By 1983, Nigeria’s economy was collapsing due to mismanagement and the golden era of Nigeria was fading. And then came the oil crash. Global oil prices started to dip in 1982, when large consumer markets such as the United States and Canada slipped into recession and demand was low. By 1983, the price of a barrel had fallen to $29, down from $37 in 1980. At around the same time, the US began producing its own oil, further cutting demand and causing excess supply. Nigeria, its economy almost exclusively reliant on oil, was hard hit. By 1982, 90% of the country’s foreign reserves had been wiped out. Food prices skyrocketed and salaries became erratic. Poor policy decisions at the highest level of government only made things worse. Ghana’s nightmare was being replayed in Nigeria. As it began to feel the crunch, Nigeria started to turn inwards looking for scapegoats. By 1982, politicians started to use words like “aliens” in their manifestos in preparation for the 1983 general elections. They blamed African migrants, especially Ghanaians, for the flailing
President Shagari won the election for the second term. On December 31, 1983 he was toppled by Major General Muhammadu Buhari. Months after General Buhari took over nothing improved economically. The prosperity that General Buhari promised never came in spite of imprisoning prominent politicians. For the first time, Nigeria started to queue for essential commodities like sugar, salt, milk, etc. There was anger in the land. On April 15, 1985, the Nigeria government ordered an estimated 700,000 illegal immigrants to leave the country by May 10. If they failed to do so, the government declared that it would be ‘constrained to take necessary steps to ease them out of the country’. Residence permits for aliens would in future carry a special seal to cut down on forgeries, while identity cards would be introduced for Nigerians. The Ghananian government sent a delegation to beg General Buhari to extend the May 10 deadline for the expulsion of the aliens. Few hours after their departure, Nigeria’s Minister of Interior, Major General Muhammadu Magoro announced that there would not be extension. Most returnees went home penniless. Many were searching for food and water. It was a nightmare. Expectedly the world condemned Nigeria’s action.”

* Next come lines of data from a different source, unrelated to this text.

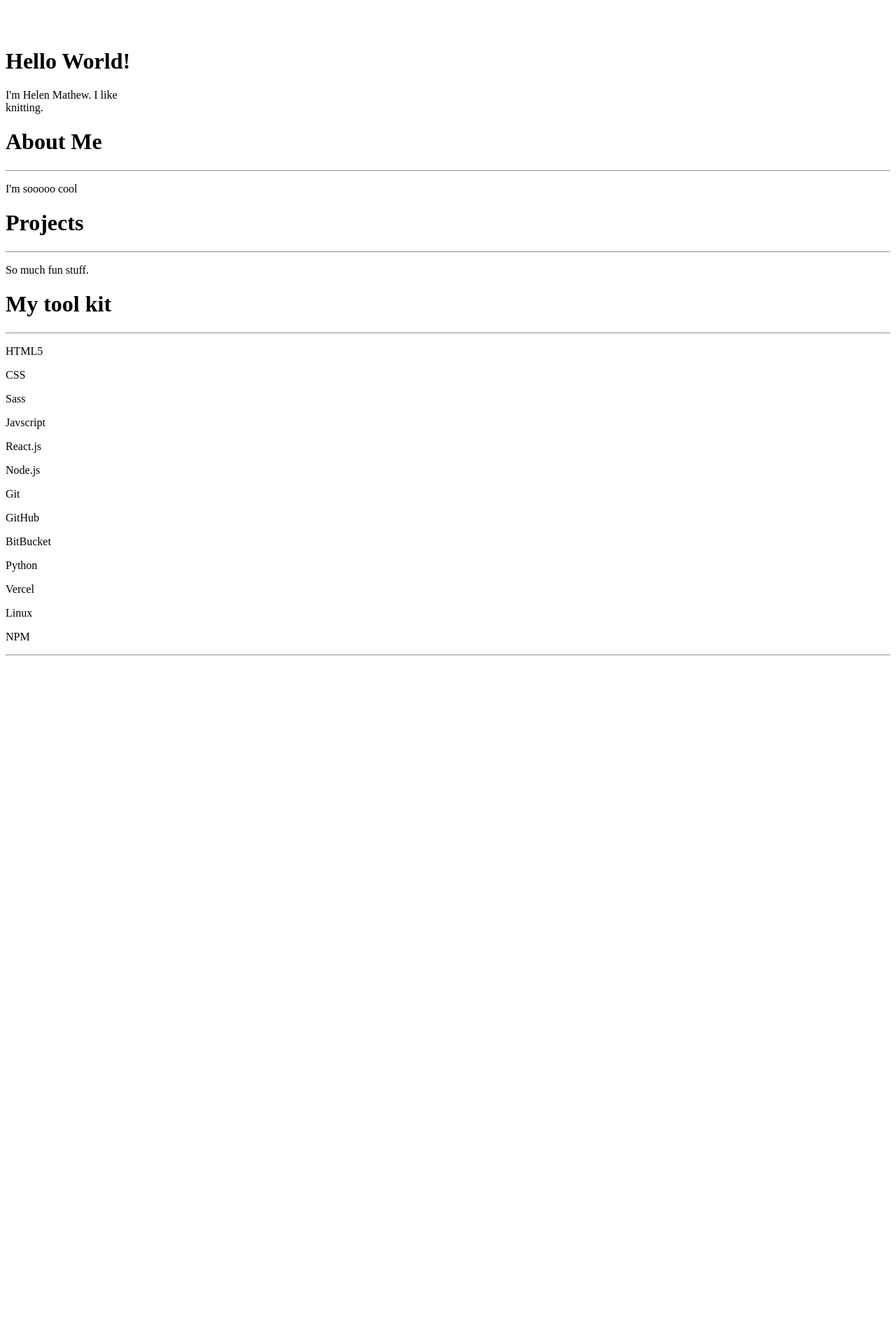
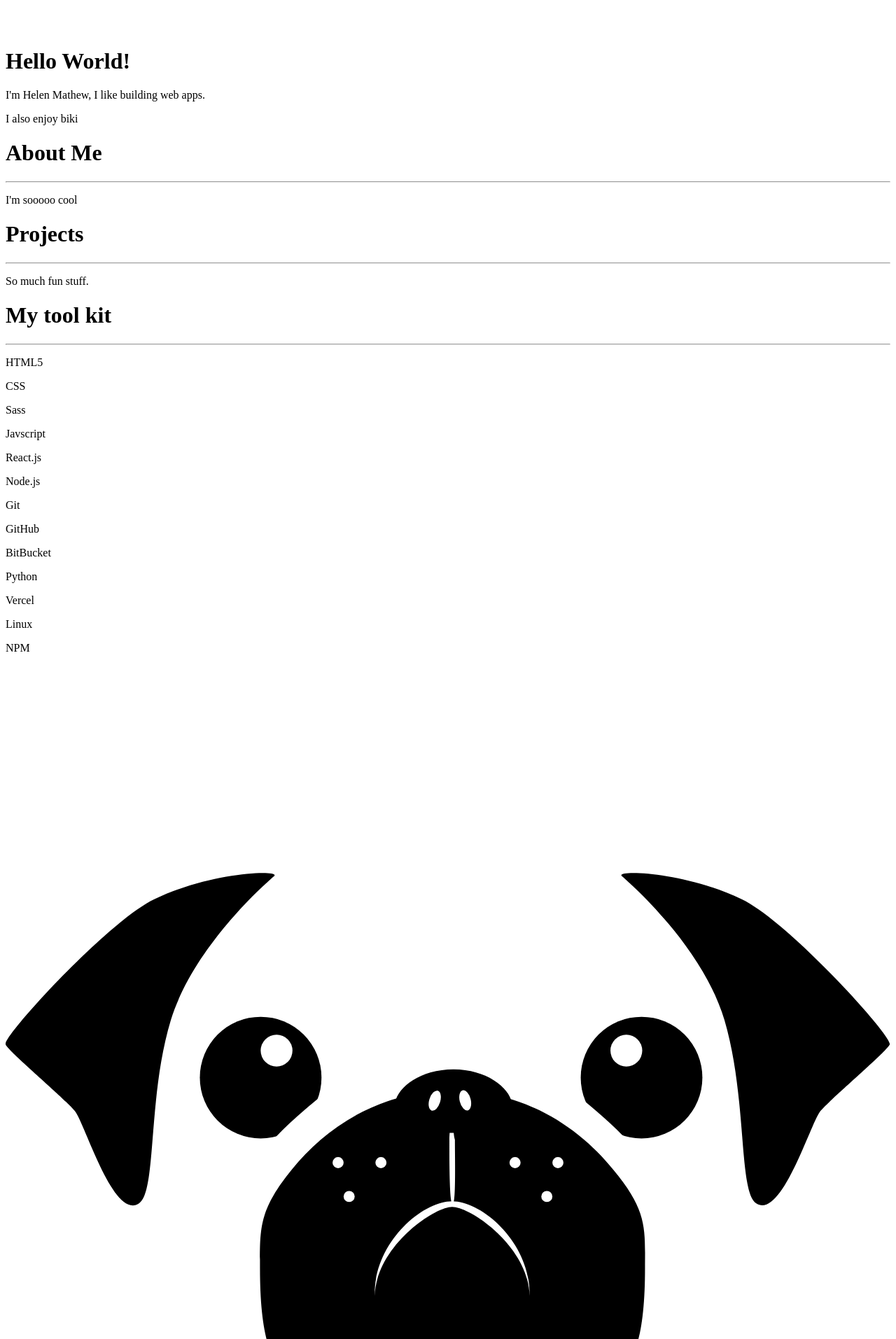
Before and after one commit to helen-mathew/portfolio, a Next.js app: page / in a window 1280 px wide. Shown: the part 967-2880 px from the top of the page at 70% size. Before the commit the page ends 1912 px from the top, so only its background shows below. Built offline with nearby package versions, Linux system fonts and the light colour scheme.

Commit message:
pug icon + more styling

```diff
--- a/components/Carousel.js
+++ b/components/Carousel.js
@@ -2,13 +2,13 @@ import {useState, useEffect, useRef} from "react";
 
 const Carousel = () => {
     let arr = [
-        "building web apps.",
         "reading.",
         "crocheting.",
         "knitting.",
         "music.",
         "biking.",
-        "coding for non-profits.",
+        "volunteering.",
+        "baking.",
         "attending hackathons.",
     ];
     const [index, setIndex] = useState(0);
@@ -21,14 +21,19 @@ const Carousel = () => {
                 setSub(sub + 1);
                 setWord(word + arr[index].charAt(sub));
             }
-        }, 55);
+        }, 60);
         if (sub === arr[index].length - 1) {
             const timeout = setTimeout(() => {
-                setIndex((index + 1) % arr.length);
+                if (index === arr.length - 1) {
+                    setIndex(0);
+                } else {
+                    setIndex(index + 1);
+                }
+                //setIndex((index + 1) % arr.length);
                 setWord("");
                 setSub(0);
                 clearTimeout(timeout);
-            }, 950);
+            }, 1000);
         }
 
         return () => {
--- a/pages/index.js
+++ b/pages/index.js
@@ -15,7 +15,7 @@ export default function Home() {
                 className="flex flex-col lg:flex-row-reverse md:items-start lg:justify-between md:mt-12 mb-36  text-gray-200 opacity-95 min-w-full"
             >
                 <img
-                    className="w-80 self-center md:self-start mb-12 lg:m-0"
+                    className="md:w-80 self-center md:self-start mb-12 lg:m-0 w-64"
                     src="/Music Raw Files/music file2-02.svg"
                     alt="Avatar"
                 />
@@ -24,11 +24,13 @@ export default function Home() {
                     <h1 className="font-inter font-bold text-4xl sm:text-5xl md:text-6xl lg:text-7xl pb-3 md:pb-6 text-left">
                         Hello World!{" "}
                     </h1>
-                    <p className=" font-inter text-3xl sm:text-4xl md:text-5xl   md:text-left font-bold opacity-80">
+                    <p className=" font-inter text-2xl md:text-4xl md:text-left font-bold opacity-80 break-word">
                         I'm{" "}
-                        <span className="text-yellow-200">Helen Mathew.</span> I
-                        like <br />
-                        <Carousel />
+                        <span className="text-yellow-200">Helen Mathew,</span> I
+                        like building web apps.
+                    </p>
+                    <p className="text-xl md:text-3xl font-bold opacity-80">
+                        I also enjoy <Carousel />
                     </p>
                 </div>
             </div>
@@ -77,15 +79,11 @@ export default function Home() {
                             title={icon.title}
                         />
                     ))}
+                    <div className="flex flex-col justify-center items-center p-5">
+                        <img className="h-14" src="/pug.svg" alt="Pug.js" />
+                        <p className="text-center">Pug.js</p>
+                    </div>
                     {/* <div className="flex flex-col justify-center items-center p-5">
-                        <img
-                            className="h-14"
-                            src="/vscode-alt.png"
-                            alt="Visual Studio Code Icon"
-                        />
-                        <p className="text-center">Visual Studio Code</p>
-                    </div>
-                    <div className="flex flex-col justify-center items-center p-5">
                         <img
                             className="h-14"
                             src="/Logo_RGB_White.png"
```
Also changed, not shown: public/pug.svg (added).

The recent xenophobia in South Africa was carried out by a mob. The one carried out in 1969 in Ghana and in Nigeria 1983 and 1985 was a state policy carried out by Ghana and Nigeria government. Xenophobia is bad, very bad indeed. It should not be encouraged. It should be condemned no matter what.